Addressing a cheering crowd outside The Bell House in Brooklyn late Tuesday evening, Bill de Blasio credited his strong showing in the day’s Democratic mayoral primary election to his energetic grass roots supporters. “That’s how we change this city,” he told supporters before aides shepherded him inside for his election night victory party.
Bill de Blasio’s focus on change reflects his meteoric rise to success on a platform of reform. As the New York Times' Michael Barbaro points out, while the other candidates campaigned on "tinkering" with outgoing Mayor Michael Bloomberg’s agenda, longtime activist de Blasio pledged to overturn major hallmarks of the Bloomberg administration, including the controversial stop-and-frisk policing program.
The candidate made headlines for running ads against stop-and-frisk featuring his 16-year-old biracial son Dante. In the ad, Dante says his father is the only candidate that will end stop-and-frisk, a program that has disproportionately affected minority communities.
Dante was at de Blasio’s side Tuesday night as the candidate arrived with his family at The Bell House.
Bill de Blasio's broader effort to focus on inequality and community issues resonated across the city.
According to New York Times data, de Blasio received a plurality of support from voters in every borough, of every religion, and at every education and income level. He won white voters, Hispanic voters, LGBT voters, and both male and female voters. He tied with African-American candidate Bill Thompson in winning support from black voters.
The supporters at de Blasio’s "block party" on Tuesday night reflected the diversity of the candidate’s support across the city and the resonance of his message countering inequality.
"I like what he has to say; he didn’t pull any punches," said Dana Beauford, a city worker from the Bronx. "We need somebody like Bill de Blasio." She appreciated de Blasio's opposition to stop-and-frisk and his support for keeping community hospitals open.
"What really stood out was [him] including the outer boroughs and addressing the inequality in the city," said her son, Jelani Wheeler, a student at St. John’s University who volunteered with the campaign.
Eric Weltman of Cobble Hill, Brooklyn, echoed Wheeler’s comments about inequality in the city. “[de Blasio] talked about the growing wealth divide, which is obviously very visible in the city and around the country.

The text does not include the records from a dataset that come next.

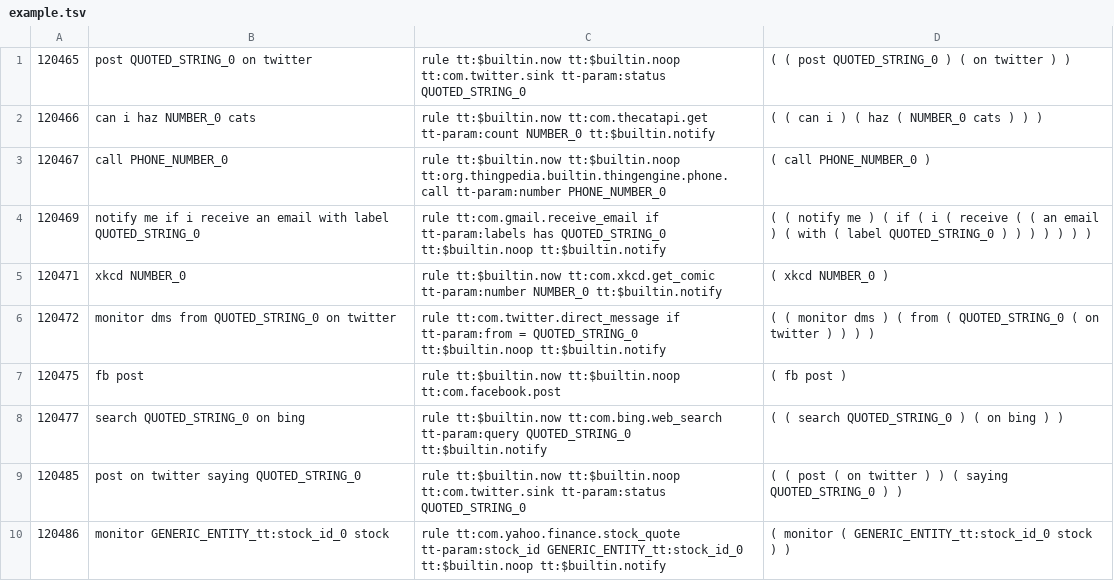
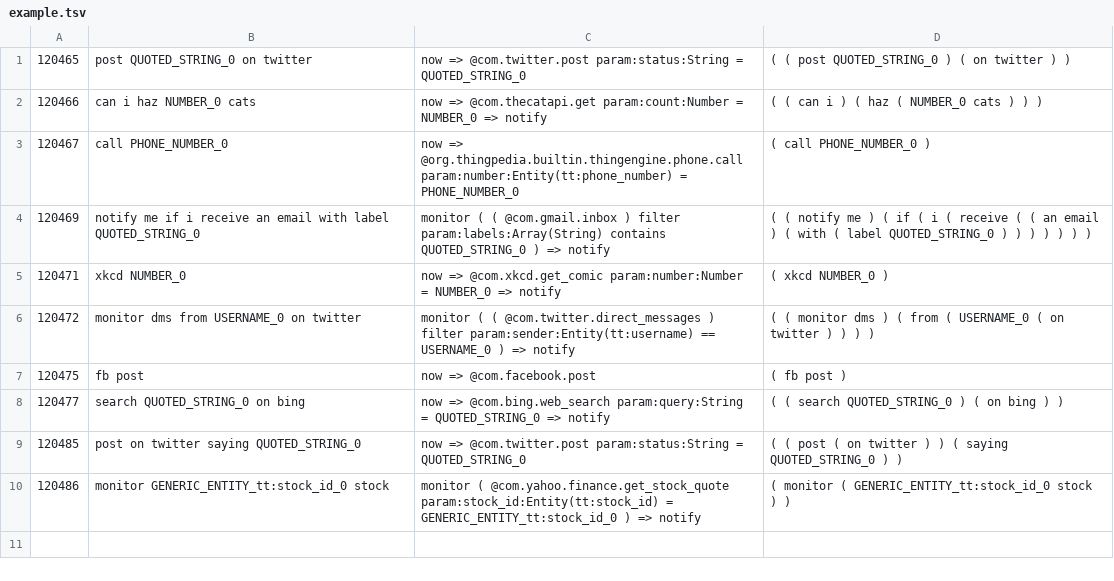
Before and after one commit to stanford-oval/genie-parser, a TSV file: data/example.tsv, drawn as a sheet.

Commit message:
Clean up scripts, examples, default configuration and documentation
Expand the documentation and make them reflect the best practices
we use ourselves.

```diff
--- a/data/example.tsv
+++ b/data/example.tsv
@@ -1,10 +1,10 @@
-120465	post QUOTED_STRING_0 on twitter	rule tt:$builtin.now tt:$builtin.noop tt:com.twitter.sink tt-param:status QUOTED_STRING_0	( ( post QUOTED_STRING_0 ) ( on twitter ) )
-120466	can i haz NUMBER_0 cats	rule tt:$builtin.now tt:com.thecatapi.get tt-param:count NUMBER_0 tt:$builtin.notify	( ( can i ) ( haz ( NUMBER_0 cats ) ) )
-120467	call PHONE_NUMBER_0	rule tt:$builtin.now tt:$builtin.noop tt:org.thingpedia.builtin.thingengine.phone.call tt-param:number PHONE_NUMBER_0	( call PHONE_NUMBER_0 )
-120469	notify me if i receive an email with label QUOTED_STRING_0	rule tt:com.gmail.receive_email if tt-param:labels has QUOTED_STRING_0 tt:$builtin.noop tt:$builtin.notify	( ( notify me ) ( if ( i ( receive ( ( an email ) ( with ( label QUOTED_STRING_0 ) ) ) ) ) ) )
-120471	xkcd NUMBER_0	rule tt:$builtin.now tt:com.xkcd.get_comic tt-param:number NUMBER_0 tt:$builtin.notify	( xkcd NUMBER_0 )
-120472	monitor dms from QUOTED_STRING_0 on twitter	rule tt:com.twitter.direct_message if tt-param:from = QUOTED_STRING_0 tt:$builtin.noop tt:$builtin.notify	( ( monitor dms ) ( from ( QUOTED_STRING_0 ( on twitter ) ) ) )
-120475	fb post	rule tt:$builtin.now tt:$builtin.noop tt:com.facebook.post	( fb post )
-120477	search QUOTED_STRING_0 on bing	rule tt:$builtin.now tt:com.bing.web_search tt-param:query QUOTED_STRING_0 tt:$builtin.notify	( ( search QUOTED_STRING_0 ) ( on bing ) )
-120485	post on twitter saying QUOTED_STRING_0	rule tt:$builtin.now tt:$builtin.noop tt:com.twitter.sink tt-param:status QUOTED_STRING_0	( ( post ( on twitter ) ) ( saying QUOTED_STRING_0 ) )
-120486	monitor GENERIC_ENTITY_tt:stock_id_0 stock	rule tt:com.yahoo.finance.stock_quote tt-param:stock_id GENERIC_ENTITY_tt:stock_id_0 tt:$builtin.noop tt:$builtin.notify	( monitor ( GENERIC_ENTITY_tt:stock_id_0 stock ) )
+120465	post QUOTED_STRING_0 on twitter	now => @com.twitter.post param:status:String = QUOTED_STRING_0	( ( post QUOTED_STRING_0 ) ( on twitter ) )
+120466	can i haz NUMBER_0 cats	now => @com.thecatapi.get param:count:Number = NUMBER_0 => notify	( ( can i ) ( haz ( NUMBER_0 cats ) ) )
+120467	call PHONE_NUMBER_0	now => @org.thingpedia.builtin.thingengine.phone.call param:number:Entity(tt:phone_number) = PHONE_NUMBER_0	( call PHONE_NUMBER_0 )
+120469	notify me if i receive an email with label QUOTED_STRING_0	monitor ( ( @com.gmail.inbox ) filter param:labels:Array(String) contains QUOTED_STRING_0 ) => notify	( ( notify me ) ( if ( i ( receive ( ( an email ) ( with ( label QUOTED_STRING_0 ) ) ) ) ) ) )
+120471	xkcd NUMBER_0	now => @com.xkcd.get_comic param:number:Number = NUMBER_0 => notify	( xkcd NUMBER_0 )
+120472	monitor dms from USERNAME_0 on twitter	monitor ( ( @com.twitter.direct_messages ) filter param:sender:Entity(tt:username) == USERNAME_0 ) => notify	( ( monitor dms ) ( from ( USERNAME_0 ( on twitter ) ) ) )
+120475	fb post	now => @com.facebook.post	( fb post )
+120477	search QUOTED_STRING_0 on bing	now => @com.bing.web_search param:query:String = QUOTED_STRING_0 => notify	( ( search QUOTED_STRING_0 ) ( on bing ) )
+120485	post on twitter saying QUOTED_STRING_0	now => @com.twitter.post param:status:String = QUOTED_STRING_0	( ( post ( on twitter ) ) ( saying QUOTED_STRING_0 ) )
+120486	monitor GENERIC_ENTITY_tt:stock_id_0 stock	monitor ( @com.yahoo.finance.get_stock_quote param:stock_id:Entity(tt:stock_id) = GENERIC_ENTITY_tt:stock_id_0 ) => notify	( monitor ( GENERIC_ENTITY_tt:stock_id_0 stock ) )
```
Also changed, not shown: 8 other files.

I think he’s somebody who’s genuinely going to take a stab at making this a city where people of average or even low-income means can sustain and support themselves.”
A supporter of de Blasio since his days on City Council, Weltman also highlighted education as a top concern.
Elsewhere in the city, fellow Democratic mayoral candidate hopefuls held more subdued election night parties.
With de Blasio hovering around the 40% threshold in early returns, distant second-place finisher Bill Thompson may have to wait until next week for a recount to find out whether he will face de Blasio in a runoff. With 98% of precincts reporting, Thompson received 26.0% of the vote.
City Council Speaker Christine Quinn finished an even more distant third with 15.5% of the vote. Once presumed heir apparent to Mayor Michael Bloomberg, she struggled to distinguish herself from unpopular Bloomberg policies like stop-and-frisk. As Saeed Jones at BuzzFeed notes, Quinn’s historic campaign as an LGBT candidate for NYC mayor as was not enough for her to even capture the LGBT vote.
As this pundit predicted, John Liu beat his polls for a respectable 7.0% finish, leaving former U.S. House Rep Anthony Weiner in fifth place with just 4.9% of the vote.
In his concession speech, disgraced ex-congressman Weiner humbly noted that he was an “imperfect messenger.” No kidding.
For more PolicyMic NYC primary election coverage, check out the election liveblog.